The answer is to understand the difference between guilt and shame. Shame tells us our sin makes us unworthy. Guilt tells us our sin makes us unworthy, but there is hope in forgiveness.

In both a worldly and spiritual sense, change starts with failure. The next step is to own the failure. If you are of the world things can get stuck here. If you are a child of God, then there is a way forward.

Guilt leads to repentance which is swallowed up in forgiveness. Our desire to change must start here and must include the power of God. That is the only power to change.

Because of Jesus we no longer have to fear or deny our sin, failure, or weakness. We can see these aspects of our life as a way to move forward, a way to become stronger.

This year, instead of making New Year’s resolutions, I will spend some time with the old year’s revelations of my weaknesses, failures, and sins. I won’t sit in that mess condemning myself – my sin has already done that. Instead, I will look to the mercy and grace of my God and know that He can, and will bring about change in me.

Psalm 32

Blessed is the one whose transgression is forgiven,
    whose sin is covered.
Blessed is the man against whom the Lord counts no iniquity,
    and in whose spirit there is no deceit.

For when I kept silent, my bones wasted away
    through my groaning all day long.
For day and night your hand was heavy upon me;
    my strength was dried up as by the heat of summer. Selah

I acknowledged my sin to you,
    and I did not cover my iniquity;
I said, “I will confess my transgressions to the Lord,”
    and you forgave the iniquity of my sin. Selah

Therefore let everyone who is godly
    offer prayer to you at a time when you may be found;
surely in the rush of great waters,
    they shall not reach him.
You are a hiding place for me;
    you preserve me from trouble;
    you surround me with shouts of deliverance. Selah

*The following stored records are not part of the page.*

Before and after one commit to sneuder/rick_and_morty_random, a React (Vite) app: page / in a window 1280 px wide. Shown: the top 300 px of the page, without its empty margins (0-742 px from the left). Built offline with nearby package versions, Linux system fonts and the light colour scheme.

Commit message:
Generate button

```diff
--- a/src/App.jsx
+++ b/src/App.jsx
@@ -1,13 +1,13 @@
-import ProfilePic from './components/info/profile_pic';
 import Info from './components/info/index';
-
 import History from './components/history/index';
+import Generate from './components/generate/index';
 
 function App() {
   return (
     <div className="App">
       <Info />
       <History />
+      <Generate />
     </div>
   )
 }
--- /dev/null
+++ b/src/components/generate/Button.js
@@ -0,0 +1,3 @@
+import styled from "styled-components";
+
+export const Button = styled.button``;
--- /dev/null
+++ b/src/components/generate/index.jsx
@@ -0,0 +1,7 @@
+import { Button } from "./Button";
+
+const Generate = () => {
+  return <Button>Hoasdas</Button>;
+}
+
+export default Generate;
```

I will instruct you and teach you in the way you should go;
    I will counsel you with my eye upon you.
 Be not like a horse or a mule, without understanding,
    which must be curbed with bit and bridle,
    or it will not stay near you.

Many are the sorrows of the wicked,
    but steadfast love surrounds the one who trusts in the Lord.
 Be glad in the Lord, and rejoice, O righteous,
    and shout for joy, all you upright in heart!

May God bless your 2019 with growth!

Tuesday, December 18, 2018

Lessons from Ireland: Abide

This summer Paul and I had the joy of traveling with good friends to Ireland.  Ireland is a beautiful country with stunning scenery, a fascinating history, and lovely people. We stayed at a B&B on Inch Beach. The view from the breakfast room window was stunning, but when we entered the building the words on this bronze wall hanging caught my eye: “Bidden, or unbidden, God is present.”

I can relate to this idea that God’s presence among us is not dependent on our request.  He does not wait for us to be ready. He does not expect us to clean and decorate our hearts. He does not wait for us to welcome Him. He dwells among us in His love, in His Son, in His Spirit. God abides with us, and because of this, we abide in Him.

To abide is to remain. When Jesus came to earth, He remained for a lifetime. He lived a human life and knew our joys and struggles. He returned to heaven, yet He abides with us through His word. In heaven, or on earth, God is present.

To abide is to wait. Now, we await His return with eager anticipation. We want to abandon this world and one day abide with Jesus in heaven. In working, or in waiting, we have hope.

To abide is to rest. The world careens around us, but in Him, we find rest for our weariness. The peace of a newborn Jesus abides with us, even in the midst of turmoil. In easy times or struggle, God is peace.

As the Father has loved Me, so have I loved you. Abide in my love. John 15:9

Because of this abiding, this love, this joy, we can look forward to the year to come with eagerness and courage. Jesus came to earth as an infant to abide with us: salvation is won, and our hope is secure. I pray His peace, strength, and love abide with you in the coming year.